TRIBUNE PHOTO: JONATHAN HOUSE - Oregon guard Payton Pritchard and the Ducks found the going wasn't easy in the PK80 Invitational.Phil Knight sure didn't do local Oregon Ducks basketball fans any favors. If the Nike co-founder really cared about the Ducks, he should have had his 80th birthday last season … or maybe next season.

Instead of a Final Four-bound team last season and a probable top-10 team next season, the Ducks at the PK80 Invitational played scattershot basketball.

The Ducks went 1-2 and needed overtime to get past a rebuilding DePaul team. While Oregon opponents spent the weekend strolling to the foul line (attempting 98 free throws over three games), Ducks individual players took turns standing next to coach Dana Altman listening to some intense instruction.

That these Ducks have a lot to learn is no surprise. Their roster has turned over almost completely since they came up just short of playing for a national championship. Payton Pritchard is the only significant returnee, and the sophomore from West Linn had an up-and-down tournament.

Pritchard was a big reason the Ducks survived DePaul, finishing with 29 points, eight assists, only two turnovers and six rebounds in Friday's win. On Sunday against Oklahoma, Pritchard had 10 points, six turnovers and five assists. He joined his teammates in reacting to Oklahoma's tough defense by trying to make things happen individually.

Learning to share was one thing on Altman's checklist after the Ducks frittered away a second-half rally in a 90-80 Sunday loss to Oklahoma at Memorial Coliseum.

"We're not getting any leadership there on the offensive end," the coach said. "Way too much dribbling. The ball's got to move. All our guards are just pounding it. And the forwards get it, and they pound it."

That's going to change, Altman promised, explaining that players who don't pass the ball and execute on offense will be watching from the bench.

A more complicated problem is the defense.

"Defensively, we're just not in the right position, not ready to play, knees aren't bent. We're always a step behind. That's one of the reasons we're fouling so much," Altman said. "We use our hands way too much. A lot of our (fouls) were using our hands. Those things are tough to correct. It takes a lot of effort and a lot of toughness to correct those."

With five freshmen and two key transfers, it makes sense that the Ducks aren't yet clicking.

"I think they're listening. They just haven't been through any adversity. It's going to take some time," Altman said. "They all want to score. We're not real excited about guarding anybody."

The Ducks (5-2) will continue the learning process at Matthew Knight Arena, where they will play five of their six remaining nonconference games. On Friday, the Ducks will play host to Boise State, which was 5-1 and averaging 80 points per game entering a Tuesday contest against Loyola (Illinois).

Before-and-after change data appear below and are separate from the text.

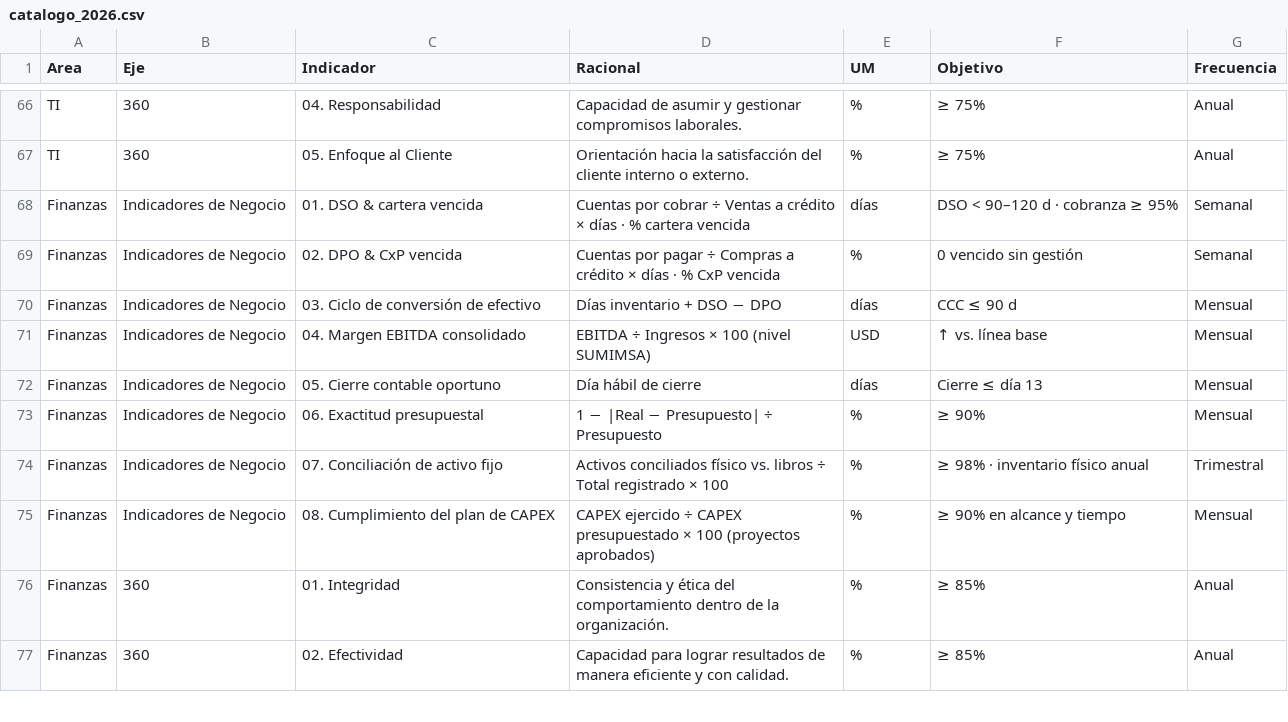
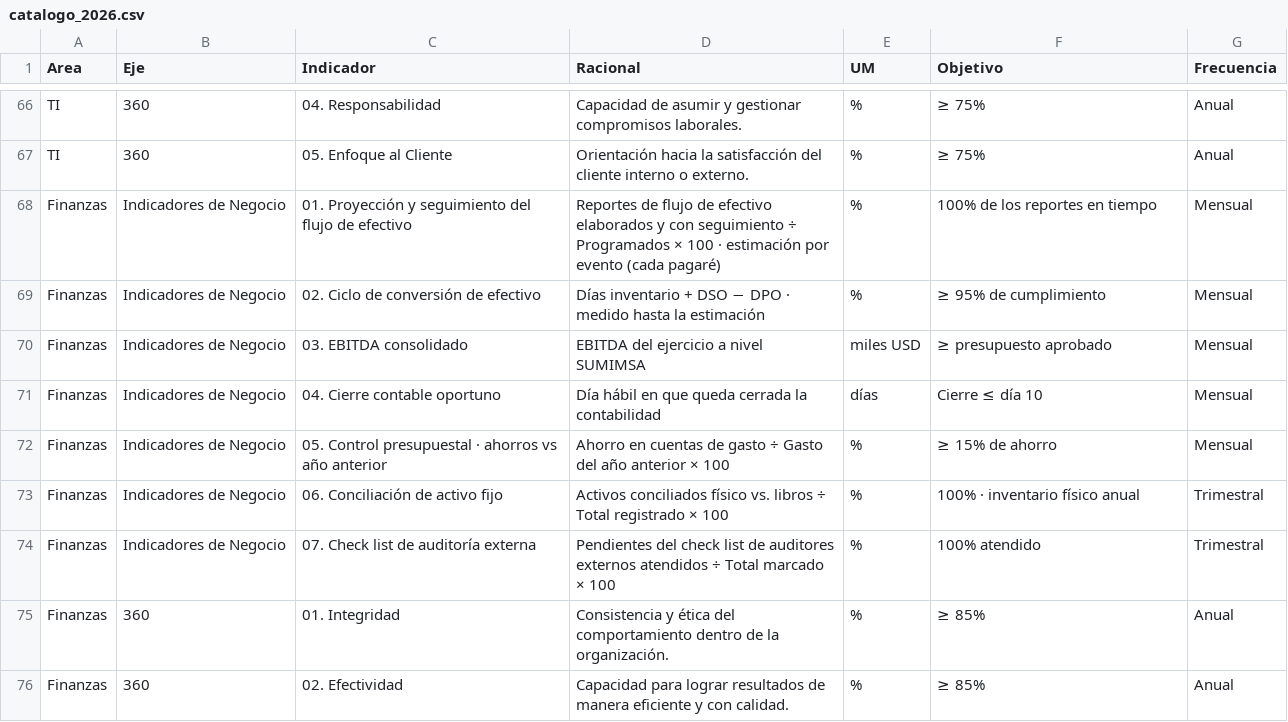
Before and after one commit to londonconsultingmx/sumimsacapitalhumanocompensacion, a CSV file: public/catalogo_2026.csv, drawn as a sheet; only a part is shown, gaps mark what is left out.

```diff
--- a/public/catalogo_2026.csv
+++ b/public/catalogo_2026.csv
@@ -67,10 +67,9 @@ TI,360,04. Responsabilidad,Capacidad de asumir y gestionar compromisos laborales
 TI,360,05. Enfoque al Cliente,Orientación hacia la satisfacción del cliente interno o externo.,%,≥ 75%,Anual
-Finanzas,Indicadores de Negocio,01. DSO & cartera vencida,Cuentas por cobrar ÷ Ventas a crédito × días · % cartera vencida,días,DSO < 90–120 d · cobranza ≥ 95%,Semanal
-Finanzas,Indicadores de Negocio,02. DPO & CxP vencida,Cuentas por pagar ÷ Compras a crédito × días · % CxP vencida,%,0 vencido sin gestión,Semanal
-Finanzas,Indicadores de Negocio,03. Ciclo de conversión de efectivo,Días inventario + DSO − DPO,días,CCC ≤ 90 d,Mensual
-Finanzas,Indicadores de Negocio,04. Margen EBITDA consolidado,EBITDA ÷ Ingresos × 100 (nivel SUMIMSA),USD,↑ vs. línea base,Mensual
-Finanzas,Indicadores de Negocio,05. Cierre contable oportuno,Día hábil de cierre,días,Cierre ≤ día 13,Mensual
-Finanzas,Indicadores de Negocio,06. Exactitud presupuestal,1 − |Real − Presupuesto| ÷ Presupuesto,%,≥ 90%,Mensual
-Finanzas,Indicadores de Negocio,07. Conciliación de activo fijo,Activos conciliados físico vs. libros ÷ Total registrado × 100,%,≥ 98% · inventario físico anual,Trimestral
-Finanzas,Indicadores de Negocio,08. Cumplimiento del plan de CAPEX,CAPEX ejercido ÷ CAPEX presupuestado × 100 (proyectos aprobados),%,≥ 90% en alcance y tiempo,Mensual
+Finanzas,Indicadores de Negocio,01. Proyección y seguimiento del flujo de efectivo,Reportes de flujo de efectivo elaborados y con seguimiento ÷ Programados × 100 · estimación por evento (cada pagaré),%,100% de los reportes en tiempo,Mensual
+Finanzas,Indicadores de Negocio,02. Ciclo de conversión de efectivo,Días inventario + DSO − DPO · medido hasta la estimación,%,≥ 95% de cumplimiento,Mensual
+Finanzas,Indicadores de Negocio,03. EBITDA consolidado,EBITDA del ejercicio a nivel SUMIMSA,miles USD,≥ presupuesto aprobado,Mensual
+Finanzas,Indicadores de Negocio,04. Cierre contable oportuno,Día hábil en que queda cerrada la contabilidad,días,Cierre ≤ día 10,Mensual
+Finanzas,Indicadores de Negocio,05. Control presupuestal · ahorros vs año anterior,Ahorro en cuentas de gasto ÷ Gasto del año anterior × 100,%,≥ 15% de ahorro,Mensual
+Finanzas,Indicadores de Negocio,06. Conciliación de activo fijo,Activos conciliados físico vs. libros ÷ Total registrado × 100,%,100% · inventario físico anual,Trimestral
+Finanzas,Indicadores de Negocio,07. Check list de auditoría externa,Pendientes del check list de auditores externos atendidos ÷ Total marcado × 100,%,100% atendido,Trimestral
 Finanzas,360,01. Integridad,Consistencia y ética del comportamiento dentro de la organización.,%,≥ 85%,Anual
```
Also changed, not shown: 1 other file.
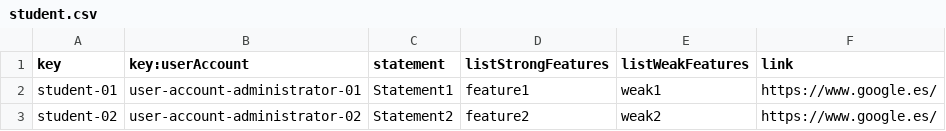
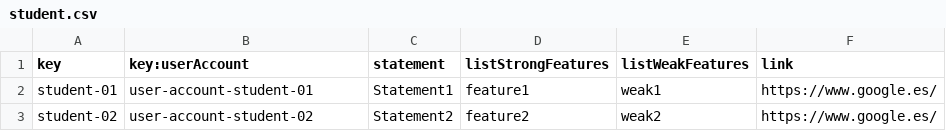
Before and after one commit to marizqlav/Acme-L3-C1.04.14, a CSV file: src/main/webapp/WEB-INF/resources/sample-data/student.csv, drawn as a sheet.

```diff
--- a/src/main/webapp/WEB-INF/resources/sample-data/student.csv
+++ b/src/main/webapp/WEB-INF/resources/sample-data/student.csv
@@ -1,3 +1,3 @@
 key,key:userAccount,statement,listStrongFeatures,listWeakFeatures,link
-student-01,user-account-administrator-01,"Statement1","feature1","weak1","https://www.google.es/"
-student-02,user-account-administrator-02,"Statement2","feature2","weak2","https://www.google.es/"
+student-01,user-account-student-01,"Statement1","feature1","weak1","https://www.google.es/"
+student-02,user-account-student-02,"Statement2","feature2","weak2","https://www.google.es/"
```
Also changed, not shown: src/main/webapp/WEB-INF/resources/initial-data/user-account.csv.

One suddenly intriguing game is the Dec. 13 visit to Eugene from Portland State. The Vikings were one of the fun stories at PK80, pushing top-ranked Duke and Butler and then beating Stanford.

PSU will play much of this season out of the limelight. Its home games are at Lewis & Clark while Viking Pavilion construction continues. But first-year coach Barret Peery expects the same whirling-dervish approach from his team anytime, anywhere.

"Be very clear: We don't care where we play," Peery said. "We talk about that every day. We practice in a building that's not even finished. We play in a non-home home court. We're never going to get caught up in anything other than we don't care where we play, we just care about the way that we play and trying to win.

"We could play at an elementary school, we're going to be the same all the time."

The Vikings employing their all-out pressure in a small grade-school gym? Imagine the big-time chaos they would create.

• Gonzaga's Silas Melson, a senior guard from Jefferson High, is starting and doing well for the Bulldogs, who went 2-1 at the PK80.

The Zags improved to 5-1 with wins of 86-59 over Ohio State and 76-71 in overtime against Texas. They lost 111-105 to Florida in two OTs.

The 6-4, 195-pound Melson, a three-year letterman, started four games last season as Gonzaga made the NCAA final.

His numbers have improved steadily while with the Zags: He averaged 3.2 points in 9.6 minutes per game as a freshman, 6.6 points in 21.7 minutes as a sophomore and 7.2 points in 23.8 minutes last season. He had 10 assists in 2014-15, 30 the following season and 58 as a junior.

In the first six games of this season, he averaged 10.2 points in 32.5 minutes, with 20 assists (and a ateam-high 11 steals).

Melson "plays and possesses all those Zag qualities that go all the way back 20 years through this run," Gonzaga coach Mark Few said. "He's not a big rah-rah guy. He's not a loud guy. But he is the essence of what our program is all about. He is selfless. He gives you great effort, and he's not afraid."

• Small-college update: Portland teams begin conference play this weekend, with women's games followed by men's games at most venues.

Lewis & Clark's teams open play in the NCAA Division III Northwest Conference with games on Friday at Willamette and on Monday at home against Pacific. The Pioneer men are 1-3 entering conference play, the women 4-2.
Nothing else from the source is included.